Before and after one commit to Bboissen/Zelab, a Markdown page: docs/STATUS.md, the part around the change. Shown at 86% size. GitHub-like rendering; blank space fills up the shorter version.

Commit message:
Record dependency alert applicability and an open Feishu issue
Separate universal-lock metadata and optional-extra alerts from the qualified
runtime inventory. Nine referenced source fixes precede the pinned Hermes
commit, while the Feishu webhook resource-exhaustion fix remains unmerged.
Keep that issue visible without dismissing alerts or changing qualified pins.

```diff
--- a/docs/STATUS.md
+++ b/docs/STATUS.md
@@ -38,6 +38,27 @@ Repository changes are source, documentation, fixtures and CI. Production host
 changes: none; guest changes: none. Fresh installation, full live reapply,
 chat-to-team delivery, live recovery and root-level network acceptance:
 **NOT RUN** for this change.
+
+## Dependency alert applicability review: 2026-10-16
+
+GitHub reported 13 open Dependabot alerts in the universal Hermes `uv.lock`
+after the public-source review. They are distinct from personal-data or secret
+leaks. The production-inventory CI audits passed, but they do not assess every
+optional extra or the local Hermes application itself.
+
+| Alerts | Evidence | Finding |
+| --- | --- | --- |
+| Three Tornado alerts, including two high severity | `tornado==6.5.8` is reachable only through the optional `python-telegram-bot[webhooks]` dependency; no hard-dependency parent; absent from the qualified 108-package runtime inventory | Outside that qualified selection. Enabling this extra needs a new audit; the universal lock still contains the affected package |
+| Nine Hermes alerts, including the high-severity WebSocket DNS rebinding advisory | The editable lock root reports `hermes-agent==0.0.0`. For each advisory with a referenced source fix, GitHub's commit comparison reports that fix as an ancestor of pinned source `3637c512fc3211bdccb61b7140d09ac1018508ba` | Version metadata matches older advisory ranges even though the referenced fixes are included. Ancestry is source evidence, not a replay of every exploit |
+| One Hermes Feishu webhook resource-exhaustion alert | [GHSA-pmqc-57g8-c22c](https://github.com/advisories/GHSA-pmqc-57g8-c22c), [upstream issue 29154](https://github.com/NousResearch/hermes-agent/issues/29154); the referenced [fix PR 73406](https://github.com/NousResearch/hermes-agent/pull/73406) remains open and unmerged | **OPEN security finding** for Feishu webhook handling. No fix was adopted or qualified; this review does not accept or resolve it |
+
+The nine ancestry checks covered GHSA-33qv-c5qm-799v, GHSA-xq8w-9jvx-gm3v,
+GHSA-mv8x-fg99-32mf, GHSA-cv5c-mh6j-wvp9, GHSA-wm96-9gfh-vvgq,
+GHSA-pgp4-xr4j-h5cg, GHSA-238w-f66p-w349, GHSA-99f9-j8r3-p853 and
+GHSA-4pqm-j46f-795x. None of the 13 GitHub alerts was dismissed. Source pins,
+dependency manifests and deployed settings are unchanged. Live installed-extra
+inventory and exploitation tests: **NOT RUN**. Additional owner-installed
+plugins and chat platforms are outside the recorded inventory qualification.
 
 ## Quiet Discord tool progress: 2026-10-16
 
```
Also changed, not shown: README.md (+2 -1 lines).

--- --- ---

* TRY IT *
Could you copy each line above word for word?

* ANSWER TO THIS PROBLEM *
Before and after one commit to Bboissen/Zelab, a Markdown page: docs/STATUS.md, the part around the change. Shown at 86% size. GitHub-like rendering; blank space fills up the shorter version.

Commit message:
Record dependency alert applicability and an open Feishu issue
Separate universal-lock metadata and optional-extra alerts from the qualified
runtime inventory. Nine referenced source fixes precede the pinned Hermes
commit, while the Feishu webhook resource-exhaustion fix remains unmerged.
Keep that issue visible without dismissing alerts or changing qualified pins.

```diff
--- a/docs/STATUS.md
+++ b/docs/STATUS.md
@@ -38,6 +38,27 @@ Repository changes are source, documentation, fixtures and CI. Production host
 changes: none; guest changes: none. Fresh installation, full live reapply,
 chat-to-team delivery, live recovery and root-level network acceptance:
 **NOT RUN** for this change.
+
+## Dependency alert applicability review: 2026-10-16
+
+GitHub reported 13 open Dependabot alerts in the universal Hermes `uv.lock`
+after the public-source review. They are distinct from personal-data or secret
+leaks. The production-inventory CI audits passed, but they do not assess every
+optional extra or the local Hermes application itself.
+
+| Alerts | Evidence | Finding |
+| --- | --- | --- |
+| Three Tornado alerts, including two high severity | `tornado==6.5.8` is reachable only through the optional `python-telegram-bot[webhooks]` dependency; no hard-dependency parent; absent from the qualified 108-package runtime inventory | Outside that qualified selection. Enabling this extra needs a new audit; the universal lock still contains the affected package |
+| Nine Hermes alerts, including the high-severity WebSocket DNS rebinding advisory | The editable lock root reports `hermes-agent==0.0.0`. For each advisory with a referenced source fix, GitHub's commit comparison reports that fix as an ancestor of pinned source `3637c512fc3211bdccb61b7140d09ac1018508ba` | Version metadata matches older advisory ranges even though the referenced fixes are included. Ancestry is source evidence, not a replay of every exploit |
+| One Hermes Feishu webhook resource-exhaustion alert | [GHSA-pmqc-57g8-c22c](https://github.com/advisories/GHSA-pmqc-57g8-c22c), [upstream issue 29154](https://github.com/NousResearch/hermes-agent/issues/29154); the referenced [fix PR 73406](https://github.com/NousResearch/hermes-agent/pull/73406) remains open and unmerged | **OPEN security finding** for Feishu webhook handling. No fix was adopted or qualified; this review does not accept or resolve it |
+
+The nine ancestry checks covered GHSA-33qv-c5qm-799v, GHSA-xq8w-9jvx-gm3v,
+GHSA-mv8x-fg99-32mf, GHSA-cv5c-mh6j-wvp9, GHSA-wm96-9gfh-vvgq,
+GHSA-pgp4-xr4j-h5cg, GHSA-238w-f66p-w349, GHSA-99f9-j8r3-p853 and
+GHSA-4pqm-j46f-795x. None of the 13 GitHub alerts was dismissed. Source pins,
+dependency manifests and deployed settings are unchanged. Live installed-extra
+inventory and exploitation tests: **NOT RUN**. Additional owner-installed
+plugins and chat platforms are outside the recorded inventory qualification.
 
 ## Quiet Discord tool progress: 2026-10-16
 
```
Also changed, not shown: README.md (+2 -1 lines).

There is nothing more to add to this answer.